## [Work item]
Copy each line that includes the string "ExternalLink" from the material into your answer.
══════════════════════════════
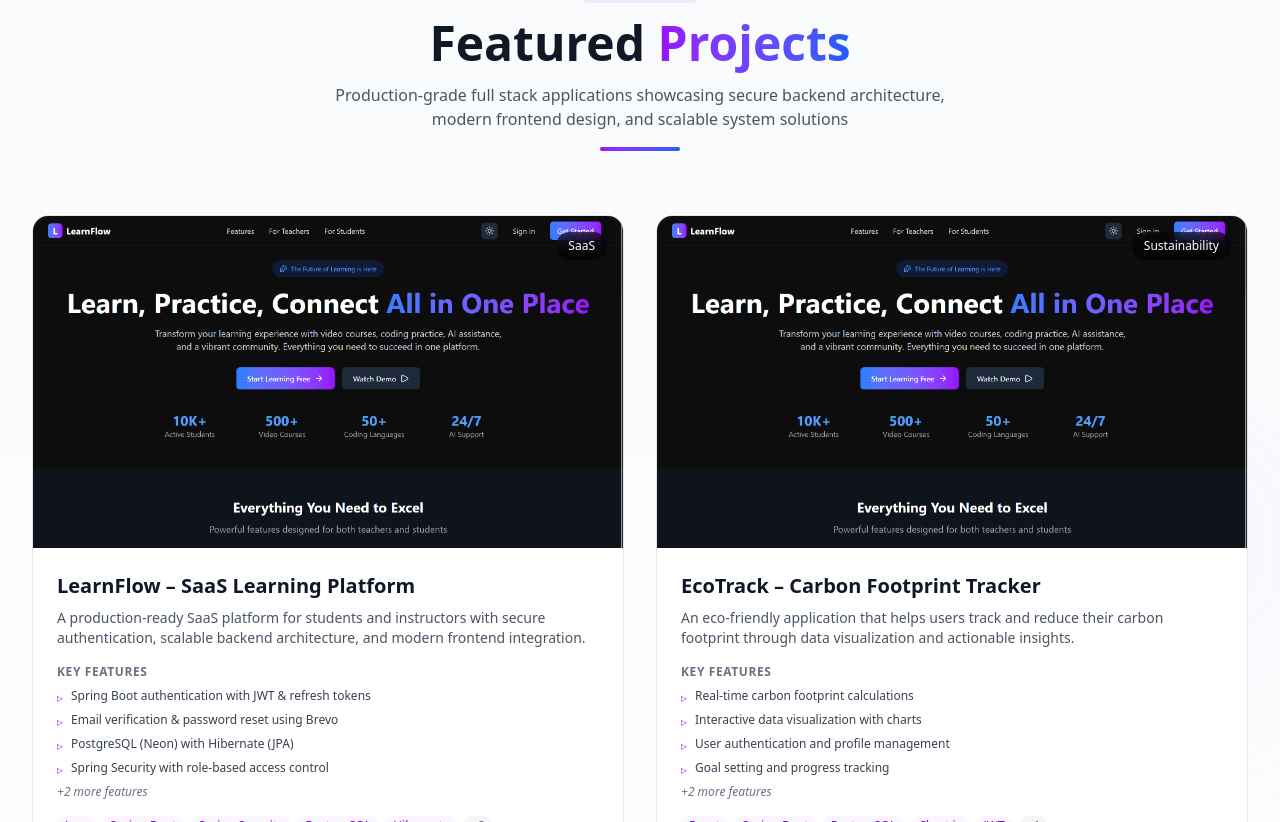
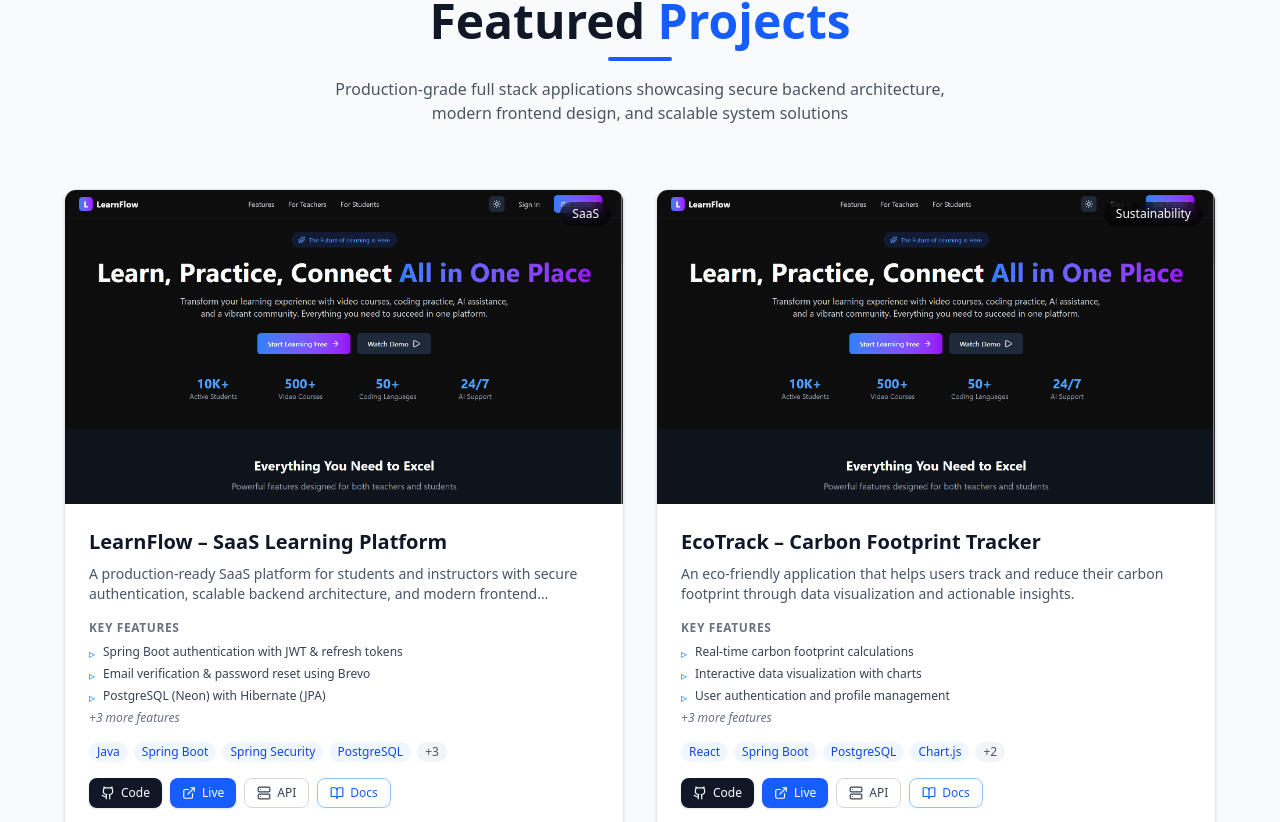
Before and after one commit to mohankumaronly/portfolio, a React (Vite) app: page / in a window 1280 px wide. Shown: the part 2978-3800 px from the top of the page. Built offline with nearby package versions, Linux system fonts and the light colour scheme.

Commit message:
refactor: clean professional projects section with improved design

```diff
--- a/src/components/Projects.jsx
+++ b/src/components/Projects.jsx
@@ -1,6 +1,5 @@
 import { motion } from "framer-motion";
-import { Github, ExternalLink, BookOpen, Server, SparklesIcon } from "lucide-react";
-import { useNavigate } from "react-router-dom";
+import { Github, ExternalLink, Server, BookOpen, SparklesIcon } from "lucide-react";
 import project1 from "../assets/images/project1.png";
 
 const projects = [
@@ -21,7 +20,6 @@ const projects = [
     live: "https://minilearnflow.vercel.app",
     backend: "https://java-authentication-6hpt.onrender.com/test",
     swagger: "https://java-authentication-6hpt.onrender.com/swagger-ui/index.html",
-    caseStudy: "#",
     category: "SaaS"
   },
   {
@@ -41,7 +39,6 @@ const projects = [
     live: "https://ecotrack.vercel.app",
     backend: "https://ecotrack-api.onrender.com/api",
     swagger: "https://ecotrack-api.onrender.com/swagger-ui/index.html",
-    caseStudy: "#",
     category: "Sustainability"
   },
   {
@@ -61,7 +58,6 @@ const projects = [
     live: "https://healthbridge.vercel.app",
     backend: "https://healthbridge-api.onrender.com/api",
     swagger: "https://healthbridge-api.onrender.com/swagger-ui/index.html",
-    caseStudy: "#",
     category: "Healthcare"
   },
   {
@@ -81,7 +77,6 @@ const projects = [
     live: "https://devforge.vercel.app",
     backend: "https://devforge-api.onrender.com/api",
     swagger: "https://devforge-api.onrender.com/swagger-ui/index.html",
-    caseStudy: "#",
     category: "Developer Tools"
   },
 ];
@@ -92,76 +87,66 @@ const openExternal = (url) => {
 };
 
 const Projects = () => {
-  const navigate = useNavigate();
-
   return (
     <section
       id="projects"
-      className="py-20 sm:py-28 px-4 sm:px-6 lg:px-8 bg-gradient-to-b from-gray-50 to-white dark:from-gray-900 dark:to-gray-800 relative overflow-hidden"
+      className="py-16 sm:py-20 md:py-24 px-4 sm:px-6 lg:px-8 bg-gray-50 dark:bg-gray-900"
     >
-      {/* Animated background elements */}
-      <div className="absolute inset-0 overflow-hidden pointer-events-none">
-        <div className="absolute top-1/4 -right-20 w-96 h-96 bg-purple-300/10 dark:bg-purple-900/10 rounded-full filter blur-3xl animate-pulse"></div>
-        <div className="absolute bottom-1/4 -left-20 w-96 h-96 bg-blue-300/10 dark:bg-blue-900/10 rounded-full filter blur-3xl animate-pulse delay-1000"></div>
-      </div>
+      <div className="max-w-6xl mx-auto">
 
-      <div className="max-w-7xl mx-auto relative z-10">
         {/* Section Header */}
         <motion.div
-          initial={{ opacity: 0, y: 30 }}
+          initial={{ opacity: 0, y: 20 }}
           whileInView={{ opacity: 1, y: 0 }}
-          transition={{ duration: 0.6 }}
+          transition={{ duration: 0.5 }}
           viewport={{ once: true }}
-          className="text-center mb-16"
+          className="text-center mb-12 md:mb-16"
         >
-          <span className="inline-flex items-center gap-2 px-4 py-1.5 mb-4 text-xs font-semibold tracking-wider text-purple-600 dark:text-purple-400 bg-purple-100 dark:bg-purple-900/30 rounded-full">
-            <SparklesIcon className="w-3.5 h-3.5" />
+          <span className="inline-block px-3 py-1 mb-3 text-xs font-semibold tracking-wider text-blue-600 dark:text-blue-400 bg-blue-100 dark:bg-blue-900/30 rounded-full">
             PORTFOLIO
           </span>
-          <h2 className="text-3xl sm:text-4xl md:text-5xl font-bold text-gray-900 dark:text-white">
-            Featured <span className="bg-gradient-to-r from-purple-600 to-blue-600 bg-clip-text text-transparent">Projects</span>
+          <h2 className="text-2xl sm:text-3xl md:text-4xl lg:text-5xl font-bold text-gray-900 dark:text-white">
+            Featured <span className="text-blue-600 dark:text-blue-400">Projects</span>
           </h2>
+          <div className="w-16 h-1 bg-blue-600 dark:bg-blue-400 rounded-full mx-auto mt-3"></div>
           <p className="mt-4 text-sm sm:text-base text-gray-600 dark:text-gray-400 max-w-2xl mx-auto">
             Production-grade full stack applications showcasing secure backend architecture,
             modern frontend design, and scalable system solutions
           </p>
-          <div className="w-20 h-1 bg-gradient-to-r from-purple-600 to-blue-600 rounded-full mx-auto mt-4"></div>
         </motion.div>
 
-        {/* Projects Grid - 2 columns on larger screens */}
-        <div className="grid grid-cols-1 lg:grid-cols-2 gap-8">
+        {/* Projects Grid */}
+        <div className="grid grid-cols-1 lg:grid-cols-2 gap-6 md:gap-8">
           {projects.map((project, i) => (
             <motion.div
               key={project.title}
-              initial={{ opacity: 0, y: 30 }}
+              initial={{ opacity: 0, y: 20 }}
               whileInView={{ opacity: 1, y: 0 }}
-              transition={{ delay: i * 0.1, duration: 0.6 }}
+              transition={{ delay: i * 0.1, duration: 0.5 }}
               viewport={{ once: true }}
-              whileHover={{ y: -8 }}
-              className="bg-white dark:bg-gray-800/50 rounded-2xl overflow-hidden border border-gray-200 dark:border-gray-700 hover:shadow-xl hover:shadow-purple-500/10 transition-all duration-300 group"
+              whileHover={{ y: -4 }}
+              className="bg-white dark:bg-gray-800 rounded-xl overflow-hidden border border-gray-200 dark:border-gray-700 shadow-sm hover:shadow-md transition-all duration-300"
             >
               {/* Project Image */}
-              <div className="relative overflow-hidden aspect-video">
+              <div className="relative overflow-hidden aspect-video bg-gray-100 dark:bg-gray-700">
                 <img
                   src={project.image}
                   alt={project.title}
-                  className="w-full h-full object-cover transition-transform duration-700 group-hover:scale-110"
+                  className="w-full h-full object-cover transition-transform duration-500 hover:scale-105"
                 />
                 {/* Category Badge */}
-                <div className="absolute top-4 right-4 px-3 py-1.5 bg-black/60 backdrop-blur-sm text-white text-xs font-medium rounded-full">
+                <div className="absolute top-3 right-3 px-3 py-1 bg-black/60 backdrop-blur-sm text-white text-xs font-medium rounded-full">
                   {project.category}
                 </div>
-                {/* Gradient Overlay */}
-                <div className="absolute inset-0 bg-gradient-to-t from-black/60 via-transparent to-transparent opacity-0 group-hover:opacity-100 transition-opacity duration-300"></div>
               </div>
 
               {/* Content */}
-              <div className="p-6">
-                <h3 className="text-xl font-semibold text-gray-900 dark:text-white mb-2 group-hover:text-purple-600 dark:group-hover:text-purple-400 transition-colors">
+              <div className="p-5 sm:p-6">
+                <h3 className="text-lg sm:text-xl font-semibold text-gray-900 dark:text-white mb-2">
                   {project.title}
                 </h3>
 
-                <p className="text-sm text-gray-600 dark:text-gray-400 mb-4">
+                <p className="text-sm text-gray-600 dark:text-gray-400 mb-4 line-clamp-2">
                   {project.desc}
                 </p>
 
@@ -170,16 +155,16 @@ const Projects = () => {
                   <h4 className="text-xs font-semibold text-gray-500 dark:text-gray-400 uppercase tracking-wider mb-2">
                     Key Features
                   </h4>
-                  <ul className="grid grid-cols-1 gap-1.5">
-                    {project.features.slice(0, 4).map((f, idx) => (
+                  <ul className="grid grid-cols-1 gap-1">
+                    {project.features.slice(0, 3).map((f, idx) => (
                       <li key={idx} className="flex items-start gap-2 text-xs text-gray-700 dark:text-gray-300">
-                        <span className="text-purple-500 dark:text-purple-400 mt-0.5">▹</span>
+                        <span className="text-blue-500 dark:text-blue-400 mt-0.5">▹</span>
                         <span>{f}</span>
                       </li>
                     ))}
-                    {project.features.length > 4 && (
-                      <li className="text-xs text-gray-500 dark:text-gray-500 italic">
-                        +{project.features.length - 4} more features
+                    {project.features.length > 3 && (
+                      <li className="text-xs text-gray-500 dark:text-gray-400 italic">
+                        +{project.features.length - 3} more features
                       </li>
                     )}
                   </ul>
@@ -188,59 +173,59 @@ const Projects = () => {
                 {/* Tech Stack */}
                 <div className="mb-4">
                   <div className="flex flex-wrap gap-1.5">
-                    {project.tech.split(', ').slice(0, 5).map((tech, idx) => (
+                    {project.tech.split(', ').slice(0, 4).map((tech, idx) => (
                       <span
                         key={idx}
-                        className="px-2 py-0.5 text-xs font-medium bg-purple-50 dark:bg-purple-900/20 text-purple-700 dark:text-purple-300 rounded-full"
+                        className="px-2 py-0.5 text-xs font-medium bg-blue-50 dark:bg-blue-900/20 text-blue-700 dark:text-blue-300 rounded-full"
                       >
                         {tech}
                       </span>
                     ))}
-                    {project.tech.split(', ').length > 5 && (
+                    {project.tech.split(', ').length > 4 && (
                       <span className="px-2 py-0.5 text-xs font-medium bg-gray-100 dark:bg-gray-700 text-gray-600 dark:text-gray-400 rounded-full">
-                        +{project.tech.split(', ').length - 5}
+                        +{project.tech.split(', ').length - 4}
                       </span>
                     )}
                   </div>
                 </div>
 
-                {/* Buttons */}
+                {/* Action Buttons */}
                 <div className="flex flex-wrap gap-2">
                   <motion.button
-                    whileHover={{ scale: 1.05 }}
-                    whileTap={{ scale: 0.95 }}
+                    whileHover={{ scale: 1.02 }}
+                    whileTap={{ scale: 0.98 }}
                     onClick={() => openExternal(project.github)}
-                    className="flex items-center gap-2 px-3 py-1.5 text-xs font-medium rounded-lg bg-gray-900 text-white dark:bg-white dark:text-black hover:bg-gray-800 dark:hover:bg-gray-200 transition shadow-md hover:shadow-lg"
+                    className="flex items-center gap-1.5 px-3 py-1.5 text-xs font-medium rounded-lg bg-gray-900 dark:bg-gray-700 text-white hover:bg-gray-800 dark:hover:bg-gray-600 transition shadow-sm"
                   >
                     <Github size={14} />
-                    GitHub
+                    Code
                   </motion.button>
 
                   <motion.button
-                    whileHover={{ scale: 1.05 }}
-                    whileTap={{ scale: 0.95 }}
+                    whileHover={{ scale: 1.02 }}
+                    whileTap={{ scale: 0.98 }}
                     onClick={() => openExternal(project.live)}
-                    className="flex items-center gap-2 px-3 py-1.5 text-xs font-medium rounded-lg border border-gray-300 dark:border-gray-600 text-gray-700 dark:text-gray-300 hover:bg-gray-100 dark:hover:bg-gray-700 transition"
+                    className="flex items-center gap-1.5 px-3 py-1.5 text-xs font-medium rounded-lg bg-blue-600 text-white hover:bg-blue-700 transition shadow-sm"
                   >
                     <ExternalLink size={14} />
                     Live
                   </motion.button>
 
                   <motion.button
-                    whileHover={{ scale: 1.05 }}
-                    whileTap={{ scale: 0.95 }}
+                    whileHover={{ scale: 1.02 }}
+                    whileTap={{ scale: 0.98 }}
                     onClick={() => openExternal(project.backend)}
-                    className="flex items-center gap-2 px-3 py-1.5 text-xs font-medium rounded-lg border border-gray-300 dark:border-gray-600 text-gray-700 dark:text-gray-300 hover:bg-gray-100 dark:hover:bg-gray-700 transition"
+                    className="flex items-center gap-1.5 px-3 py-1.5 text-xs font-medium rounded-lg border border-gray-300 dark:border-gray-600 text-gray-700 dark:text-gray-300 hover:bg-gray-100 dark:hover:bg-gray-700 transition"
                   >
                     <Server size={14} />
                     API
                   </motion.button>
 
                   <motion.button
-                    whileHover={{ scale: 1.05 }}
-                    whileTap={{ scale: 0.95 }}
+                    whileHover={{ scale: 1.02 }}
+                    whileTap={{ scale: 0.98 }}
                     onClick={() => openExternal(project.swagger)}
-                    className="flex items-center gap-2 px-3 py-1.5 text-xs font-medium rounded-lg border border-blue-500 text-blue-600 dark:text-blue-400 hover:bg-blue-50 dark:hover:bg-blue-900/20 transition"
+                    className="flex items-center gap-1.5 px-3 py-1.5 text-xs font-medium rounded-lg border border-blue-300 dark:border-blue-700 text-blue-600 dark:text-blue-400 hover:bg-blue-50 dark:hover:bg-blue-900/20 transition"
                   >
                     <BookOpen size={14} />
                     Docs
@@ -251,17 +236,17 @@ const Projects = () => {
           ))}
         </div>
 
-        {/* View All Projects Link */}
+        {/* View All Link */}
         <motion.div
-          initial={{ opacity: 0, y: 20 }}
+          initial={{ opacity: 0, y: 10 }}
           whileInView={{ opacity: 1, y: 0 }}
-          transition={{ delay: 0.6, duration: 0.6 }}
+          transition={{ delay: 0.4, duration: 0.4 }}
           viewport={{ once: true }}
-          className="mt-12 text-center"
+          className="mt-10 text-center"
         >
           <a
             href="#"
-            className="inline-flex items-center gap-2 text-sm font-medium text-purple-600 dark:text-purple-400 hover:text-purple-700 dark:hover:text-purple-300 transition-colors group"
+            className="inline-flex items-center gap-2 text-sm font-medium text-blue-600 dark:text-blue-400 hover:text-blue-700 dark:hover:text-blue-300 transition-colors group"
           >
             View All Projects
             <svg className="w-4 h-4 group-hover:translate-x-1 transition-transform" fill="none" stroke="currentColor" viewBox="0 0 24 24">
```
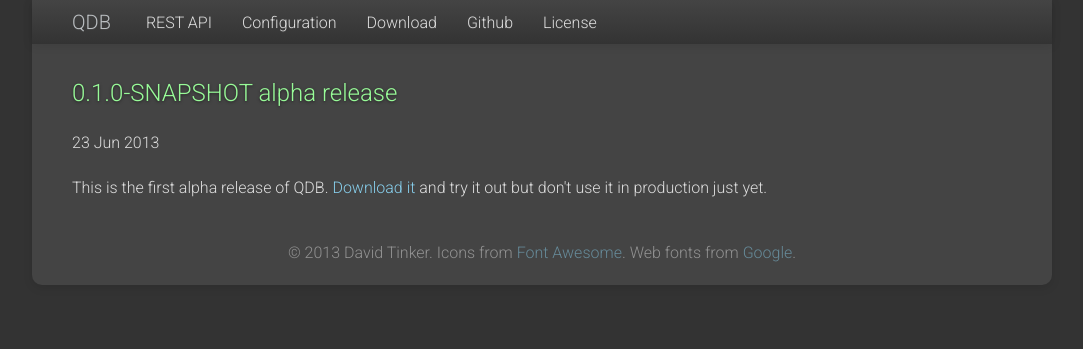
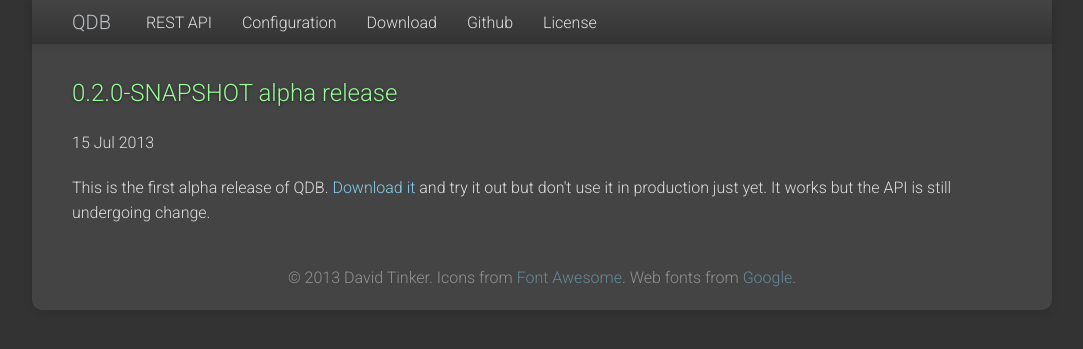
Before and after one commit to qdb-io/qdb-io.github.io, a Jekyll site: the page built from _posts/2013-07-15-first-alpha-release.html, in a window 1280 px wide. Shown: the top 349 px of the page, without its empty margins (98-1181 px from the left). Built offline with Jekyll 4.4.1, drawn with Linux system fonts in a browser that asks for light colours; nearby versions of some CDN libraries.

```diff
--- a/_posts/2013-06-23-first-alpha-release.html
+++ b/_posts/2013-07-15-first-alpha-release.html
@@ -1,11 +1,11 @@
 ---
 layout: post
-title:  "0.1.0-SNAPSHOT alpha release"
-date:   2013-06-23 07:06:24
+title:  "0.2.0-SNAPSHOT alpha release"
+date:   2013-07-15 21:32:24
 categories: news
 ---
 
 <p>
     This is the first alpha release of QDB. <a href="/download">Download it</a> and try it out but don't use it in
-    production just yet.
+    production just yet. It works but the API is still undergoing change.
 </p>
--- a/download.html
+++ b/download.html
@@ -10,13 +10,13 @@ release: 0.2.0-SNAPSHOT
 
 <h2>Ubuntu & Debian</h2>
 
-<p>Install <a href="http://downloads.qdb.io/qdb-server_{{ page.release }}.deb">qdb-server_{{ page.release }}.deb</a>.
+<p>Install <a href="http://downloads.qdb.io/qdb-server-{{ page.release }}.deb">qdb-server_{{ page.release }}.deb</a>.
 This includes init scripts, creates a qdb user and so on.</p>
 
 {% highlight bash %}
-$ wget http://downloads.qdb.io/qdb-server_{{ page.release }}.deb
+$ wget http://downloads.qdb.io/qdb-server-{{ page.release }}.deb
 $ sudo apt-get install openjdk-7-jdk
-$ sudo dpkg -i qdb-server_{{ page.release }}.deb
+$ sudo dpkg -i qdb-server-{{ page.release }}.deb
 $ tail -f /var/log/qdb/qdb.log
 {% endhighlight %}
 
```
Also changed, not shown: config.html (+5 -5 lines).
══════════════════════════════
## [Response for this exercise]
-import { Github, ExternalLink, BookOpen, Server, SparklesIcon } from "lucide-react";
+import { Github, ExternalLink, Server, BookOpen, SparklesIcon } from "lucide-react";
                     <ExternalLink size={14} />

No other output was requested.